some notes about IO schedulers

1. To choose IO schedulers at boot time, use the argument ‘elevator=deadline’.
‘noop’ and ‘cfq’ (the default) are also available. IO schedulers are assigned
globally at boot time only presently.

2.  The list of defined schedulers can be found by simply doing :
cat /sys/block/<device>/queue/scheduler

3. To set a specific scheduler, simply do this:
echo SCHEDNAME > /sys/block/DEV/queue/scheduler
where SCHEDNAME is the name of a defined IO scheduler, and DEV is the
device name (hda, hdb, sga, or whatever you happen to have).

4. to update scheduler via grub:
Edit /etc/default/grub, such as gksudo gedit /etc/default/grub, here you need to add elevator=noop .

Change GRUB_CMDLINE_LINUX_DEFAULT=”quiet splash” to GRUB_CMDLINE_LINUX_DEFAULT=”quiet splash elevator=noop”.

Then run sudo update-grub2 and restart.

# cat /sys/block/hda/queue/scheduler
noop deadline [cfq]
# echo deadline > /sys/block/hda/queue/scheduler
# cat /sys/block/hda/queue/scheduler
noop [deadline] cfq

which scheduler ?
this is what i’ve found by searching so far but not tested:
1. Noop:   if your system is CPU-bound and the storage is fast
2. cfq : is good for most of workloads. even databases.
3. Deadline :  recommended for databases  by linux kernel documentation

basic concepts:

Linus Elevator :
such as the one taken by the 2.4 Linux kernel’s I/O scheduler, the Linus Elevator—is to simply stop insertion-sorting if there is a sufficiently old request in the queue. This trades overall performance for per-request fairness and, in the case of reads, improves latency. The problem is that this heuristic is a bit too simplistic. Recognizing this, the 2.6 Linux kernel witnessed the demise of the Linus Elevator, and unveiled several new I/O schedulers in its place.

Deadline I/O Scheduler:
was introduced to solve the problems with the 2.4 I/O scheduler, and traditional elevator algorithms in general. The Linus Elevator maintains a sorted list of pending I/O requests. The I/O request at the head of the queue is the next one to be serviced.
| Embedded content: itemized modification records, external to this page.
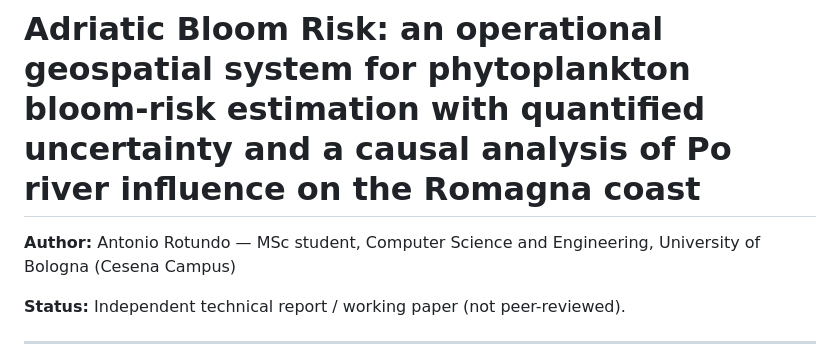
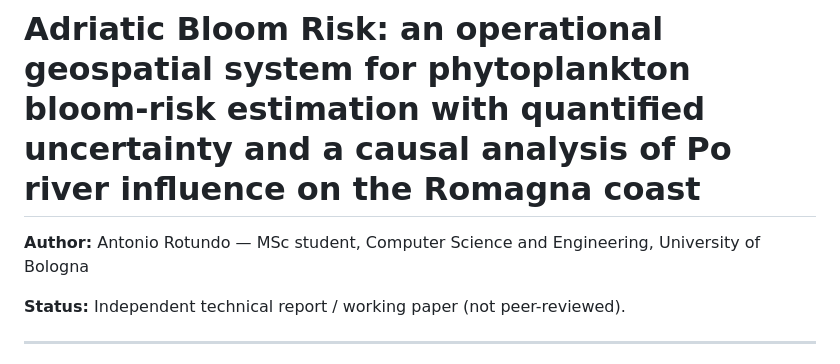
Before and after one commit to antoniorotundo2/adriatic-bloom-risk, a Markdown page: docs/technical-report.md, the part around the change. GitHub-like rendering.

```diff
--- a/docs/technical-report.md
+++ b/docs/technical-report.md
@@ -1,6 +1,6 @@
 # Adriatic Bloom Risk: an operational geospatial system for phytoplankton bloom-risk estimation with quantified uncertainty and a causal analysis of Po river influence on the Romagna coast
 
-**Author:** Antonio Rotundo — MSc student, Computer Science and Engineering, University of Bologna (Cesena Campus)
+**Author:** Antonio Rotundo — MSc student, Computer Science and Engineering, University of Bologna
 
 **Status:** Independent technical report / working paper (not peer-reviewed).
 
```
Also changed, not shown: README.md (+3 -1 lines).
The Deadline I/O Scheduler keeps this queue, but kicks things up a notch by introducing two additional queues: the read FIFO queue, and the write FIFO queue. The items in each of these queues are sorted by submission time (effectively, the first in is the first out). The read FIFO queue, as its name suggests, contains only read requests. The write FIFO queue, likewise, contains only write requests. Each request in the FIFO queues is assigned an expiration value. The read FIFO queue has an expiration time of 500 milliseconds. The write FIFO queue has an expiration time of five seconds.
When a new I/O request is submitted, it is insertion-sorted into the standard queue, and placed at the tail of its respective (read or write) FIFO queue. Normally, the hard drive is sent I/O requests from the head of the standard sorted queue. This maximizes global throughput by minimizing seeks, as the normal queue is sorted by block number (as with the Linus Elevator).
When the item at the head of one of the FIFO queues grows older than the expiration value associated with its queue, however, the I/O scheduler stops dispatching I/O requests from the standard queue, and begins servicing requests from that queue—the request at the head of the FIFO queue is serviced, plus a couple of extras for good measure. The I/O scheduler needs to check and handle only the requests at the head of the queue, as those are the oldest requests.
In this manner, the Deadline I/O Scheduler can enforce a soft deadline on I/O requests. Although it makes no promise that an I/O request will be serviced before its expiration time, the I/O scheduler generally services requests near their expiration times. Thus, the Deadline I/O Scheduler continues to provide good global throughput without starving any one request for an unacceptably long time. Because read requests are given shorter expiration times, the writes-starving-reads problem is minimized.

The Noop I/O scheduler implements a simple first-in first-out (FIFO) scheduling algorithm. Merging of requests happens at the generic block layer, but is a simple last-hit cache. If a system is CPU-bound and the storage is fast, this can be the best I/O scheduler to use.



Leave a Reply

Fill in your details below or click an icon to log in: Logo

You are commenting using your account. Log Out / Change )

Twitter picture

You are commenting using your Twitter account. Log Out / Change )

Facebook photo

You are commenting using your Facebook account. Log Out / Change )

Google+ photo

You are commenting using your Google+ account. Log Out / Change )

Connecting to %s